WHAT YOU NEED TO DO
What is needed is an exact copy of all the records below.

Saved data entries:
● ● ●

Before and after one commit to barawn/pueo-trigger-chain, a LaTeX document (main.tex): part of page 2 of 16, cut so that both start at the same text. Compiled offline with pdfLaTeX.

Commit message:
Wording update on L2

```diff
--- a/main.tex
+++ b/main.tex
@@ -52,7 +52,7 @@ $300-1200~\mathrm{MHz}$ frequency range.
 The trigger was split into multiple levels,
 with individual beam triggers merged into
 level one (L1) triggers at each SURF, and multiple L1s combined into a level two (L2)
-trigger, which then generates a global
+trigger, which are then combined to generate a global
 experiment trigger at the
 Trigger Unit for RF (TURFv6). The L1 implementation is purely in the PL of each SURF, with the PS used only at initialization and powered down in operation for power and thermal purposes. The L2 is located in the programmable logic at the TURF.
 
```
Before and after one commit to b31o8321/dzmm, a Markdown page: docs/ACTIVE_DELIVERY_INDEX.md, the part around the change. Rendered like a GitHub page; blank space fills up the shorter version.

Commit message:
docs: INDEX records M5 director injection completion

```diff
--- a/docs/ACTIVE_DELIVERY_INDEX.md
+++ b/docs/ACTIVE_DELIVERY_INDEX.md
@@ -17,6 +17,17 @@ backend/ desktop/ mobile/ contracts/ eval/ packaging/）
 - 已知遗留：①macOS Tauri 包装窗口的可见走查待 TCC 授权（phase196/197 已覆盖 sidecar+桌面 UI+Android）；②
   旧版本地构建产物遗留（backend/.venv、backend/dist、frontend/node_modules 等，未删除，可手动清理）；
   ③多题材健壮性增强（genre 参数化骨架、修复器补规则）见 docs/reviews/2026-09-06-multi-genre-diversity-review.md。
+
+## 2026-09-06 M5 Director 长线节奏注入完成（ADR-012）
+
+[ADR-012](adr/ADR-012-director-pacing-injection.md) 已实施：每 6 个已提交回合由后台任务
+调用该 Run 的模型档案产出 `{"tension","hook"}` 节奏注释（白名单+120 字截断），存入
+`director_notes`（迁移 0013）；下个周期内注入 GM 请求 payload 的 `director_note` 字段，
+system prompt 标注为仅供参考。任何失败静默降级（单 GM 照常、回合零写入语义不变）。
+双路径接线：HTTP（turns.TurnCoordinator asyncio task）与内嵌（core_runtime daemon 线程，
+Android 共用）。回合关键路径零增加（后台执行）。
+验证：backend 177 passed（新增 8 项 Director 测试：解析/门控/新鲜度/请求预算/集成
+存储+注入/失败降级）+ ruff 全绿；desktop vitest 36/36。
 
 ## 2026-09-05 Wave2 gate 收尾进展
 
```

● ● ●

FINISHED TASK
Before and after one commit to barawn/pueo-trigger-chain, a LaTeX document (main.tex): part of page 2 of 16, cut so that both start at the same text. Compiled offline with pdfLaTeX.

Commit message:
Wording update on L2

```diff
--- a/main.tex
+++ b/main.tex
@@ -52,7 +52,7 @@ $300-1200~\mathrm{MHz}$ frequency range.
 The trigger was split into multiple levels,
 with individual beam triggers merged into
 level one (L1) triggers at each SURF, and multiple L1s combined into a level two (L2)
-trigger, which then generates a global
+trigger, which are then combined to generate a global
 experiment trigger at the
 Trigger Unit for RF (TURFv6). The L1 implementation is purely in the PL of each SURF, with the PS used only at initialization and powered down in operation for power and thermal purposes. The L2 is located in the programmable logic at the TURF.
 
```
Before and after one commit to b31o8321/dzmm, a Markdown page: docs/ACTIVE_DELIVERY_INDEX.md, the part around the change. Rendered like a GitHub page; blank space fills up the shorter version.

Commit message:
docs: INDEX records M5 director injection completion

```diff
--- a/docs/ACTIVE_DELIVERY_INDEX.md
+++ b/docs/ACTIVE_DELIVERY_INDEX.md
@@ -17,6 +17,17 @@ backend/ desktop/ mobile/ contracts/ eval/ packaging/）
 - 已知遗留：①macOS Tauri 包装窗口的可见走查待 TCC 授权（phase196/197 已覆盖 sidecar+桌面 UI+Android）；②
   旧版本地构建产物遗留（backend/.venv、backend/dist、frontend/node_modules 等，未删除，可手动清理）；
   ③多题材健壮性增强（genre 参数化骨架、修复器补规则）见 docs/reviews/2026-09-06-multi-genre-diversity-review.md。
+
+## 2026-09-06 M5 Director 长线节奏注入完成（ADR-012）
+
+[ADR-012](adr/ADR-012-director-pacing-injection.md) 已实施：每 6 个已提交回合由后台任务
+调用该 Run 的模型档案产出 `{"tension","hook"}` 节奏注释（白名单+120 字截断），存入
+`director_notes`（迁移 0013）；下个周期内注入 GM 请求 payload 的 `director_note` 字段，
+system prompt 标注为仅供参考。任何失败静默降级（单 GM 照常、回合零写入语义不变）。
+双路径接线：HTTP（turns.TurnCoordinator asyncio task）与内嵌（core_runtime daemon 线程，
+Android 共用）。回合关键路径零增加（后台执行）。
+验证：backend 177 passed（新增 8 项 Director 测试：解析/门控/新鲜度/请求预算/集成
+存储+注入/失败降级）+ ruff 全绿；desktop vitest 36/36。
 
 ## 2026-09-05 Wave2 gate 收尾进展
 
```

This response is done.